━━ EXTRACTED DATA ━━

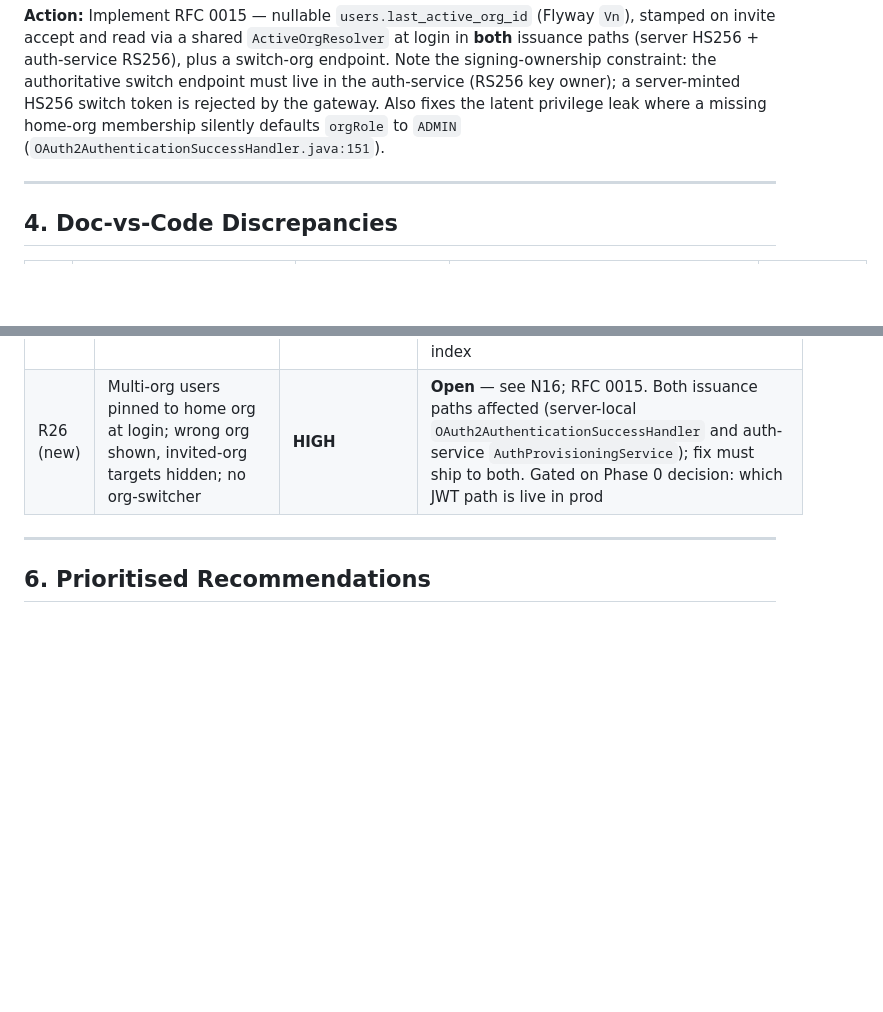
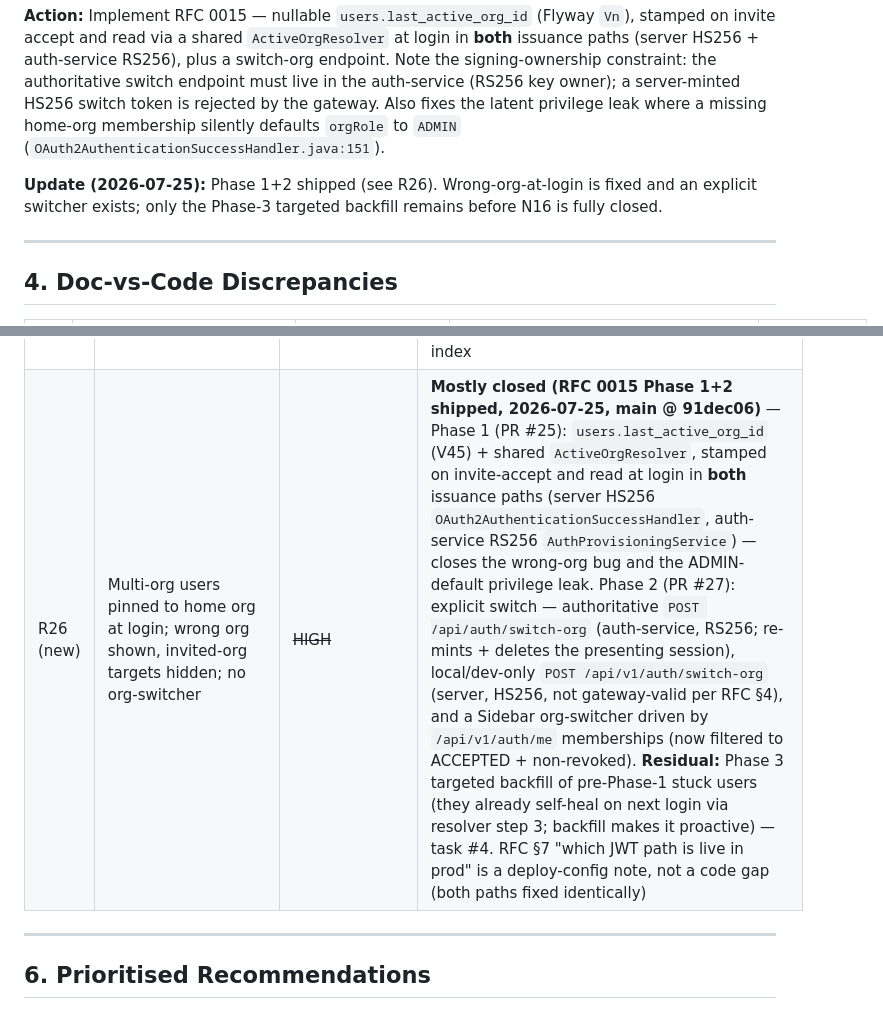
Before and after one commit to sumanmummaneni3/SSLCertificateManager, a Markdown page: docs/architecture/GAPS.md, 2 parts joined by grey strips. Rendered like a GitHub page; blank space fills up the shorter version.

```diff
--- a/docs/architecture/GAPS.md
+++ b/docs/architecture/GAPS.md
@@ -150,6 +150,8 @@ Distinct from the MSP `accessibleOrgIds` mechanism (`JwtAuthenticationFilter.jav
 
 **Action:** Implement RFC 0015 — nullable `users.last_active_org_id` (Flyway `Vn`), stamped on invite accept and read via a shared `ActiveOrgResolver` at login in **both** issuance paths (server HS256 + auth-service RS256), plus a switch-org endpoint. Note the signing-ownership constraint: the authoritative switch endpoint must live in the auth-service (RS256 key owner); a server-minted HS256 switch token is rejected by the gateway. Also fixes the latent privilege leak where a missing home-org membership silently defaults `orgRole` to `ADMIN` (`OAuth2AuthenticationSuccessHandler.java:151`).
 
+**Update (2026-07-25):** Phase 1+2 shipped (see R26). Wrong-org-at-login is fixed and an explicit switcher exists; only the Phase-3 targeted backfill remains before N16 is fully closed.
+
 ---
 
 ## 4. Doc-vs-Code Discrepancies
@@ -196,7 +198,7 @@ Distinct from the MSP `accessibleOrgIds` mechanism (`JwtAuthenticationFilter.jav
 | R23 (new) | Non-outbox alert types still fire-and-forget | medium | **Open** — agent-offline, renewal, org-migration and pool-starvation alerts still dispatch via the old `@Async` + swallowed-exception path with per-method devMode branches; an SMTP failure loses them silently. Route through the outbox (natural part of Track B) |
 | R24 (new) | Testcontainers suite only partially validates hand-written SQL DDL | medium | **Open (reworded 2026-07-25)** — No global create-drop: `application-tctest.yml` sets no `ddl-auto` (inherits `none`), and `spring.flyway.enabled: false` is *inert* because Boot 4 dropped Flyway autoconfig and `FlywayConfig` wires a manual, unconditional `@Bean(initMethod="migrate")` that ignores the flag — so Flyway migrations physically run in every full-context `@SpringBootTest`. Each test then picks its schema-under-test via `@DynamicPropertySource`: most repo/integration tests (e.g. `TargetRepositoryTest`) opt into `ddl-auto=create-drop`, so Hibernate drops the migrated schema and rebuilds from entities — discarding migration-only DDL (indexes/CHECK/trigger/FKs not mapped as JPA associations); a few (e.g. `NotificationOutboxIndexExplainTest`) deliberately inherit `ddl-auto=none` to assert migration DDL (V44 partial index via EXPLAIN). Net: constructs absent from the entity model are still unasserted in create-drop tests, so new migrations still need manual real-DB validation (V43/V44/V45 all hand-validated). E.g. V45's `fk_users_last_active_org` is not test-asserted because `User.lastActiveOrgId` is a plain UUID (no association). Decide: extend the `ddl-auto=none`/Flyway pattern to a broader real-schema subset |
 | R25 (new) | Flyway shares the app HikariCP pool — `CREATE INDEX CONCURRENTLY` deadlocks | low–medium | **Open** — Flyway holds its migration lock open on one pooled connection; CONCURRENTLY (even with `executeInTransaction=false`) waits on it forever (root-caused via `pg_stat_activity` during V44). Documented in V44 + CLAUDE.md; becomes real work the first time a large production table needs a concurrent index |
-| R26 (new) | Multi-org users pinned to home org at login; wrong org shown, invited-org targets hidden; no org-switcher | **HIGH** | **Open** — see N16; RFC 0015. Both issuance paths affected (server-local `OAuth2AuthenticationSuccessHandler` and auth-service `AuthProvisioningService`); fix must ship to both. Gated on Phase 0 decision: which JWT path is live in prod |
+| R26 (new) | Multi-org users pinned to home org at login; wrong org shown, invited-org targets hidden; no org-switcher | ~~HIGH~~ | **Mostly closed (RFC 0015 Phase 1+2 shipped, 2026-07-25, main @ 91dec06)** — Phase 1 (PR #25): `users.last_active_org_id` (V45) + shared `ActiveOrgResolver`, stamped on invite-accept and read at login in **both** issuance paths (server HS256 `OAuth2AuthenticationSuccessHandler`, auth-service RS256 `AuthProvisioningService`) — closes the wrong-org bug and the ADMIN-default privilege leak. Phase 2 (PR #27): explicit switch — authoritative `POST /api/auth/switch-org` (auth-service, RS256; re-mints + deletes the presenting session), local/dev-only `POST /api/v1/auth/switch-org` (server, HS256, not gateway-valid per RFC §4), and a Sidebar org-switcher driven by `/api/v1/auth/me` memberships (now filtered to ACCEPTED + non-revoked). **Residual:** Phase 3 targeted backfill of pre-Phase-1 stuck users (they already self-heal on next login via resolver step 3; backfill makes it proactive) — task #4. RFC §7 "which JWT path is live in prod" is a deploy-config note, not a code gap (both paths fixed identically) |
 
 ---
 
```
Also changed, not shown: docs/architecture/LLD.md (+9 -0 lines).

━━━

AIM OF THE EXERCISE — What lines above contain the word "Distinct"? Return each such line.

RESPONSE TO THIS TASK —
@@ -150,6 +150,8 @@ Distinct from the MSP `accessibleOrgIds` mechanism (`JwtAuthenticationFilter.jav
@@ -196,7 +198,7 @@ Distinct from the MSP `accessibleOrgIds` mechanism (`JwtAuthenticationFilter.jav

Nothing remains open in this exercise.